The Age of Grants
I grew up believing that as far as possible, I’d have to pay my own way through life.
My, haven’t things changed? Today, or so it seems, that thinking has been replaced with something else, something like – let’s not do anything unless we can get someone else to pay for it.
If it had a name, it could probably be called The Age of Grants.
Obviously, there are exceptions, but it seems to me that a great number of people, organisations, and particularly local Councils, now seem very reluctant to do anything unless they can get a grant or funding of some sort. What ever happened to, first and foremost, expecting to pay our own way, but if we could get a grant or some funding, that’d simply be a bonus?
Unless I miss my guess, there wouldn’t be too many projects that our local Council has on its agenda, that are not dependent on getting a grant of some sort. I don’t have a problem with that so much, but I would have a problem if good, necessary or vital local projects didn’t get off the ground simply because grant funding couldn’t be secured.
I also wonder if the way grant funding is allocated or distributed is not working against better outcomes for local or deserving communities.
Again I don’t know for sure, but the impression I get is that our Federal or State Governments allocate funding for a variety of different reasons or purposes, and then Council’s like ours can apply for that funding to do a project within the bounds of that reason or purpose. For example, the $4 million or so our Council secured to do a huge upgrade to the museum or regional gallery was probably money allocated to be used in the arts or history area. What I’m saying is that if $4 million is available, what if as a community, we would prefer to spend that money on something we considered more important or beneficial. Also, it appears that whichever party is in Government, this can play a part in which communities or electorates get grant funding and how much. If that’s true, I find that questionable.
Grants, whichever Government offers them, are presumably just tax money being distributed amongst the people. My belief is that whatever the total of the pool money available, it should be distributed amongst all communities in an equitable manner, probably using a formula of some sort based on the local population for example. Who’s in power shouldn’t affect that. How such money is then used within a local community should be decided by the Community and probably on a local priority basis.
To make my point further, let’s imagine if Orange had opportunity to secure $20 million of government funding in the next 12 months. Don’t you think it would be good if, as a community, we could then decide which projects we wanted or needed to spend it on? That against having to spend it on projects that the Government of the day dictated.
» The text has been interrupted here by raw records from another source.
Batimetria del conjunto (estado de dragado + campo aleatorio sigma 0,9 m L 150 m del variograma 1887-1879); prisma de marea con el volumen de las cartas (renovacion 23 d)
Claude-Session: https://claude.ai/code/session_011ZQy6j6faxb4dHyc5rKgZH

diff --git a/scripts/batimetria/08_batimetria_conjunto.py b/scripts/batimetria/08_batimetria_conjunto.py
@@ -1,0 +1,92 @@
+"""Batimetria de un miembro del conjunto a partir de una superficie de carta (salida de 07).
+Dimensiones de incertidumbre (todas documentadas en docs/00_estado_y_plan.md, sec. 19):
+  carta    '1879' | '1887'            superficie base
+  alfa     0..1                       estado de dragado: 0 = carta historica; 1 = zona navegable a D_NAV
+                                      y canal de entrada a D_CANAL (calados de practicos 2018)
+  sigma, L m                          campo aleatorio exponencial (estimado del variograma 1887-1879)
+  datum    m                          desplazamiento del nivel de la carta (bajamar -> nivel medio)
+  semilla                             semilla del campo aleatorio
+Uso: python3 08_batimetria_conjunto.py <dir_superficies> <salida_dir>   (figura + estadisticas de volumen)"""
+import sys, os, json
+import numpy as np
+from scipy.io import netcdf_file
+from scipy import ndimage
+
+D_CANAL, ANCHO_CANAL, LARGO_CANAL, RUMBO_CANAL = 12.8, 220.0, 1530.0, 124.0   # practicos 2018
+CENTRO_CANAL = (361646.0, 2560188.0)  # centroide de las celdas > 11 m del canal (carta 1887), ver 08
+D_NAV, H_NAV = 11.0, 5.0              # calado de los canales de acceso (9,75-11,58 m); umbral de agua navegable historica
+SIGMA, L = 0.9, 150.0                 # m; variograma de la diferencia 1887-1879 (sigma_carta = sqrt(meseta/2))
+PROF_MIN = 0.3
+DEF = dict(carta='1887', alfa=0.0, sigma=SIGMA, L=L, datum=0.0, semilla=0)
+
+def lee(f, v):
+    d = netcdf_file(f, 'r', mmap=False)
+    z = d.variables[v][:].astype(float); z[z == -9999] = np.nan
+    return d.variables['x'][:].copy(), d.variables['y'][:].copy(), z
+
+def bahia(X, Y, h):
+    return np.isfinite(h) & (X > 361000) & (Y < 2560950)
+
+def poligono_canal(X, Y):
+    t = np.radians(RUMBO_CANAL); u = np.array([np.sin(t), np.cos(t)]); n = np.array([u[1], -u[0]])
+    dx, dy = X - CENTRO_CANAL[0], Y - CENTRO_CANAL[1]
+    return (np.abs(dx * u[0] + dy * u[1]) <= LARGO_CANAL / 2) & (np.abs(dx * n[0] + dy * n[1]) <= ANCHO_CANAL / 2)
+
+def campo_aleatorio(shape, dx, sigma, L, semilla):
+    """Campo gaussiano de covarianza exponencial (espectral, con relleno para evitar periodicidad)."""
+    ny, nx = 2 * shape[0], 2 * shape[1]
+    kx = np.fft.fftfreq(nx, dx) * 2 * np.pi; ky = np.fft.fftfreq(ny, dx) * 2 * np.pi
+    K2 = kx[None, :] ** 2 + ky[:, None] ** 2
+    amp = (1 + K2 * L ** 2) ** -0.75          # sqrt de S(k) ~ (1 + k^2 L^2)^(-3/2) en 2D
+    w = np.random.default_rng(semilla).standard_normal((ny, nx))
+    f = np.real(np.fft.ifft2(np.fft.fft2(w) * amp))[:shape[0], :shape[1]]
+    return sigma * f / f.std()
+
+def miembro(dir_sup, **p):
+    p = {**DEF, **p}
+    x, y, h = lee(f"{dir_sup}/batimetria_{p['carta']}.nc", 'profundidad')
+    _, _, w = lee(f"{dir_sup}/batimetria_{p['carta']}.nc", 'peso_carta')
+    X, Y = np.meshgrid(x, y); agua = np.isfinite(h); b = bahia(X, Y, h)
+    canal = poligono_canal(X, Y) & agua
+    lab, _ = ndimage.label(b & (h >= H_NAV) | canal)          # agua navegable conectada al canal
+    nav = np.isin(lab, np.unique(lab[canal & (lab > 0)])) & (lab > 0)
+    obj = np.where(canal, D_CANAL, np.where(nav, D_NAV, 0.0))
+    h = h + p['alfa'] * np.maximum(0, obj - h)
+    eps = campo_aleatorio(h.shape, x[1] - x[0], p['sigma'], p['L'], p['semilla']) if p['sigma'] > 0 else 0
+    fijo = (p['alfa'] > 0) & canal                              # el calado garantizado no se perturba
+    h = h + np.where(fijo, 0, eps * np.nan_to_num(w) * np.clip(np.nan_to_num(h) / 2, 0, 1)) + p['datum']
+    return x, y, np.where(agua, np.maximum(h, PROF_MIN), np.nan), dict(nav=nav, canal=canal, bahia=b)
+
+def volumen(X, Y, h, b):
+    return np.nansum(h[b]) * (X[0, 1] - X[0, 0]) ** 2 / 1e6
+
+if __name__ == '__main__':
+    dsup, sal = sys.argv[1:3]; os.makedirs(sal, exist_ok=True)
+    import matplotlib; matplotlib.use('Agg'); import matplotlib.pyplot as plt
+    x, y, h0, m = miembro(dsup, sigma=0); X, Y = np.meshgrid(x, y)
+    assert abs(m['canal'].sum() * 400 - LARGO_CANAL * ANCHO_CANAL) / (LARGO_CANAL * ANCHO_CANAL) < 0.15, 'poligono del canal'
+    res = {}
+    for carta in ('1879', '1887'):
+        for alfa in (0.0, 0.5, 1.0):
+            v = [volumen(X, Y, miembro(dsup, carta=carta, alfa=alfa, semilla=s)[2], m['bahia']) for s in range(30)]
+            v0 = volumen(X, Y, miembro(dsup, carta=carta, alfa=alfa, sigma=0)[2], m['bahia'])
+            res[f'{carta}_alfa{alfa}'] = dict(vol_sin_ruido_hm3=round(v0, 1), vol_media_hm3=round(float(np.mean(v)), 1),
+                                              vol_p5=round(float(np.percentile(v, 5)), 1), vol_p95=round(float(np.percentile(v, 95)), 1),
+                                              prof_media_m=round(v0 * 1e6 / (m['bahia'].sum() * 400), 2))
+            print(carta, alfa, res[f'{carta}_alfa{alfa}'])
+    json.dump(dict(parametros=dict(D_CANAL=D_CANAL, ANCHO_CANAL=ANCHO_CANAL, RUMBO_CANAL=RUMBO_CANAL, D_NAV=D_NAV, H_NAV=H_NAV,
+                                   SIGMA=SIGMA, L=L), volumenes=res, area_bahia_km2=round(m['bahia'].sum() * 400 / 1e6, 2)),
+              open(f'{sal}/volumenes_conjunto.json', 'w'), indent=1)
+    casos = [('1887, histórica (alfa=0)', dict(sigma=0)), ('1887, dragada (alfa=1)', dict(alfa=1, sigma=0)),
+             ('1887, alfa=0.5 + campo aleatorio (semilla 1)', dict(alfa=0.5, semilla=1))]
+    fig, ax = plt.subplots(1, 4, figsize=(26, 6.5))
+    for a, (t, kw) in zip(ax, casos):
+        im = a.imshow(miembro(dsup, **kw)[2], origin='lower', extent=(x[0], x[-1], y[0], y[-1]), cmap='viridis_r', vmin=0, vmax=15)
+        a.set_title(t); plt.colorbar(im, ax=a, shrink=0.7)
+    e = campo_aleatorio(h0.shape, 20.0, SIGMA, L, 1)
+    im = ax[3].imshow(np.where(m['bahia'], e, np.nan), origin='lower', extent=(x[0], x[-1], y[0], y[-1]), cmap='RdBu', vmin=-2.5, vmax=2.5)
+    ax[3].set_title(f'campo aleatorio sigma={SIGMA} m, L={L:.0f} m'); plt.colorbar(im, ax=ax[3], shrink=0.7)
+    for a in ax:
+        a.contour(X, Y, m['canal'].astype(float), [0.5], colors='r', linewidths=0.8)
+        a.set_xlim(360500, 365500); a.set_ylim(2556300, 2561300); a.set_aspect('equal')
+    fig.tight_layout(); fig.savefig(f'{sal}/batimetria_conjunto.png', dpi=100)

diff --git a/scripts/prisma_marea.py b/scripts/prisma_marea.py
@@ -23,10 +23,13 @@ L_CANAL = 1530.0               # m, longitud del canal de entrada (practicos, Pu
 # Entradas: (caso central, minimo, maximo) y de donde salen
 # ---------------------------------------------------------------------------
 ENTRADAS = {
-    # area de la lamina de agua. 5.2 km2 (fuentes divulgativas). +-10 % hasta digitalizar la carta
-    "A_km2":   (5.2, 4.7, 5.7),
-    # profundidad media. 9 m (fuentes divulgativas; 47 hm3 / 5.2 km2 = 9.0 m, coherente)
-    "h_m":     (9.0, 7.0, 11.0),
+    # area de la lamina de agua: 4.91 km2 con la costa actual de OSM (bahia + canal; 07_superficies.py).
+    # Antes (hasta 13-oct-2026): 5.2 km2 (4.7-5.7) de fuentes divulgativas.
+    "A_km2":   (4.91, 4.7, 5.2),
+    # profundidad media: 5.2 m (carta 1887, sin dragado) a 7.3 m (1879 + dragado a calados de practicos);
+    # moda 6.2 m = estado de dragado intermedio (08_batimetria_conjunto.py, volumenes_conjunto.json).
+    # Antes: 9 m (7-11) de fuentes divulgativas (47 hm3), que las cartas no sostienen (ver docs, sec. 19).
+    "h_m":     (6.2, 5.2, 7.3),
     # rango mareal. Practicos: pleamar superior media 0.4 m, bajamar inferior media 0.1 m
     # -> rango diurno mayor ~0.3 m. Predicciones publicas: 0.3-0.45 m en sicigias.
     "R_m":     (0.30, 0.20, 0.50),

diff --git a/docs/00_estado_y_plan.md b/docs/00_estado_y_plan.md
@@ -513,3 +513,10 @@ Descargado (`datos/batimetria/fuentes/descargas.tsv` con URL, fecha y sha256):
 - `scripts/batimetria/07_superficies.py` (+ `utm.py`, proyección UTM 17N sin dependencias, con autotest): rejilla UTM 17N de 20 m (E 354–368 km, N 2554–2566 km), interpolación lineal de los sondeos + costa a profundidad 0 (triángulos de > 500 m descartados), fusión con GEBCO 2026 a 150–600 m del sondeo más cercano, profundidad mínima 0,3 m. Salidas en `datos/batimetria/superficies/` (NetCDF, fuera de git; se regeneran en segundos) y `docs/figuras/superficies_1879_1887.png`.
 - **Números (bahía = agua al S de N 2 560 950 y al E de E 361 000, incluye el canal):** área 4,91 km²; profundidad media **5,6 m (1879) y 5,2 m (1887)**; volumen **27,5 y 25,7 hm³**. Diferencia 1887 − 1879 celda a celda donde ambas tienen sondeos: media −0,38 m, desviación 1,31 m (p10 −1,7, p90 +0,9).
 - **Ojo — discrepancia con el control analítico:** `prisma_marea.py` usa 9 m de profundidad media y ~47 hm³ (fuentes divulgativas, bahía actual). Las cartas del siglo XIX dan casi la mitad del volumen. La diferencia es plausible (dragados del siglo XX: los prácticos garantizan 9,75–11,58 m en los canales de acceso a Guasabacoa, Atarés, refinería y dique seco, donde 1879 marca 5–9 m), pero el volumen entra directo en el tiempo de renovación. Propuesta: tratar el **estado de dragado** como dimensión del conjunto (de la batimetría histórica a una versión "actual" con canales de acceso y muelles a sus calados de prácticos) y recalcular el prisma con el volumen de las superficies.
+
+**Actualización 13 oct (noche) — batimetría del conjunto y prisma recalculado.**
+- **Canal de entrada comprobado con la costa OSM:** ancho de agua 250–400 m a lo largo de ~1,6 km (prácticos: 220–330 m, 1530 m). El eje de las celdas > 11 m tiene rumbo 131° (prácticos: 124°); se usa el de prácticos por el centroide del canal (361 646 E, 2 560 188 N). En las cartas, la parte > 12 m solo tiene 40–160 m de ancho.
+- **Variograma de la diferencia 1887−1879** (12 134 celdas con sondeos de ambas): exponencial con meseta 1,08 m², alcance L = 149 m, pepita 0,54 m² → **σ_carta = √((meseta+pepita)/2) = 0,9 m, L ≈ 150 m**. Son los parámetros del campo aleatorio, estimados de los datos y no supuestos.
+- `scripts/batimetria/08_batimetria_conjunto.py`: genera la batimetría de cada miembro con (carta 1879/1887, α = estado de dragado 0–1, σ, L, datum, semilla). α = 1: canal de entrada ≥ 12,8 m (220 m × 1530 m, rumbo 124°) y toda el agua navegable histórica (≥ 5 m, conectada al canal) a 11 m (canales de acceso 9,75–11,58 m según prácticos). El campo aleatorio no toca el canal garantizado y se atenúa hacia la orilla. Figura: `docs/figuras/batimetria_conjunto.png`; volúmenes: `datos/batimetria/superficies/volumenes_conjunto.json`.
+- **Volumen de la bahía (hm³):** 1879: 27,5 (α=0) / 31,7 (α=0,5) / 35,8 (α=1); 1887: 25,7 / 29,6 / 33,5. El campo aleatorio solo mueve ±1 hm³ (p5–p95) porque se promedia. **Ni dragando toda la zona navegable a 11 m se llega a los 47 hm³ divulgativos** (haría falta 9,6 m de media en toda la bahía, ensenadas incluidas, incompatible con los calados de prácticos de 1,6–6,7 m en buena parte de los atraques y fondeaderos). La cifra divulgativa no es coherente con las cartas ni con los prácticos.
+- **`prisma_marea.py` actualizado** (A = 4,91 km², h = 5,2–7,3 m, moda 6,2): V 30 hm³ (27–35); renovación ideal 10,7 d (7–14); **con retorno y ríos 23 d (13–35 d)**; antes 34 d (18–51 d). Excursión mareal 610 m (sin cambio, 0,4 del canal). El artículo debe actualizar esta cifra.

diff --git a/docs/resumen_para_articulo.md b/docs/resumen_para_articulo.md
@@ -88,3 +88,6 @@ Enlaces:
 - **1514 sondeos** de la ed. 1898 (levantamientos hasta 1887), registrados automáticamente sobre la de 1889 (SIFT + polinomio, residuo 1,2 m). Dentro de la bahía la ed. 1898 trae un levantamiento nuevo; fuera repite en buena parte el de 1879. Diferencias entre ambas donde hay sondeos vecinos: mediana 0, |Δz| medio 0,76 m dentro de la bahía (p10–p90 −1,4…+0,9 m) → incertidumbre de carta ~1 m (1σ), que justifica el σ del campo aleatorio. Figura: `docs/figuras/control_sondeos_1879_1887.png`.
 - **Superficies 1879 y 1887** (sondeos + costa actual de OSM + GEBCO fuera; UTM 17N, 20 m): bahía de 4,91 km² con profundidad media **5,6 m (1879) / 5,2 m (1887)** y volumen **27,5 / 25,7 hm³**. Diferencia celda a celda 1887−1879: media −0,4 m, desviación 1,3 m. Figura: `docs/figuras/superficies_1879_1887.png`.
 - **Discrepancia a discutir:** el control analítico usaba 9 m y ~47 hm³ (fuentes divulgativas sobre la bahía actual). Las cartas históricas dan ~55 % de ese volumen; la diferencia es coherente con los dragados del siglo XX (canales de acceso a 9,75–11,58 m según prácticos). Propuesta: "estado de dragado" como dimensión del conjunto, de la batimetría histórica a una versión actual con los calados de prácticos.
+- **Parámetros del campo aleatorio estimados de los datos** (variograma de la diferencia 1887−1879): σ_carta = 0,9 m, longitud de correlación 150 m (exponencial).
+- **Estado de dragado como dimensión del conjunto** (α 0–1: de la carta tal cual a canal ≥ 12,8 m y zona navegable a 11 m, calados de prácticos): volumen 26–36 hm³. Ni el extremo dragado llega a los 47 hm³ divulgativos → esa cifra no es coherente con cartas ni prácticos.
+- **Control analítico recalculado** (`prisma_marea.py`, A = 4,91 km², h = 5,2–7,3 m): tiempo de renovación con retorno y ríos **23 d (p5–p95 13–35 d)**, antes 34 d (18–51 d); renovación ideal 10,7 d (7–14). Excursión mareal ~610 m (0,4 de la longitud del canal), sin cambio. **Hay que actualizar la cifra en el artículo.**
Call me old-fashioned but I believe grants have their place, but they shouldn’t just be an easy excuse for not doing what is the noble and responsible thing to do in the first place.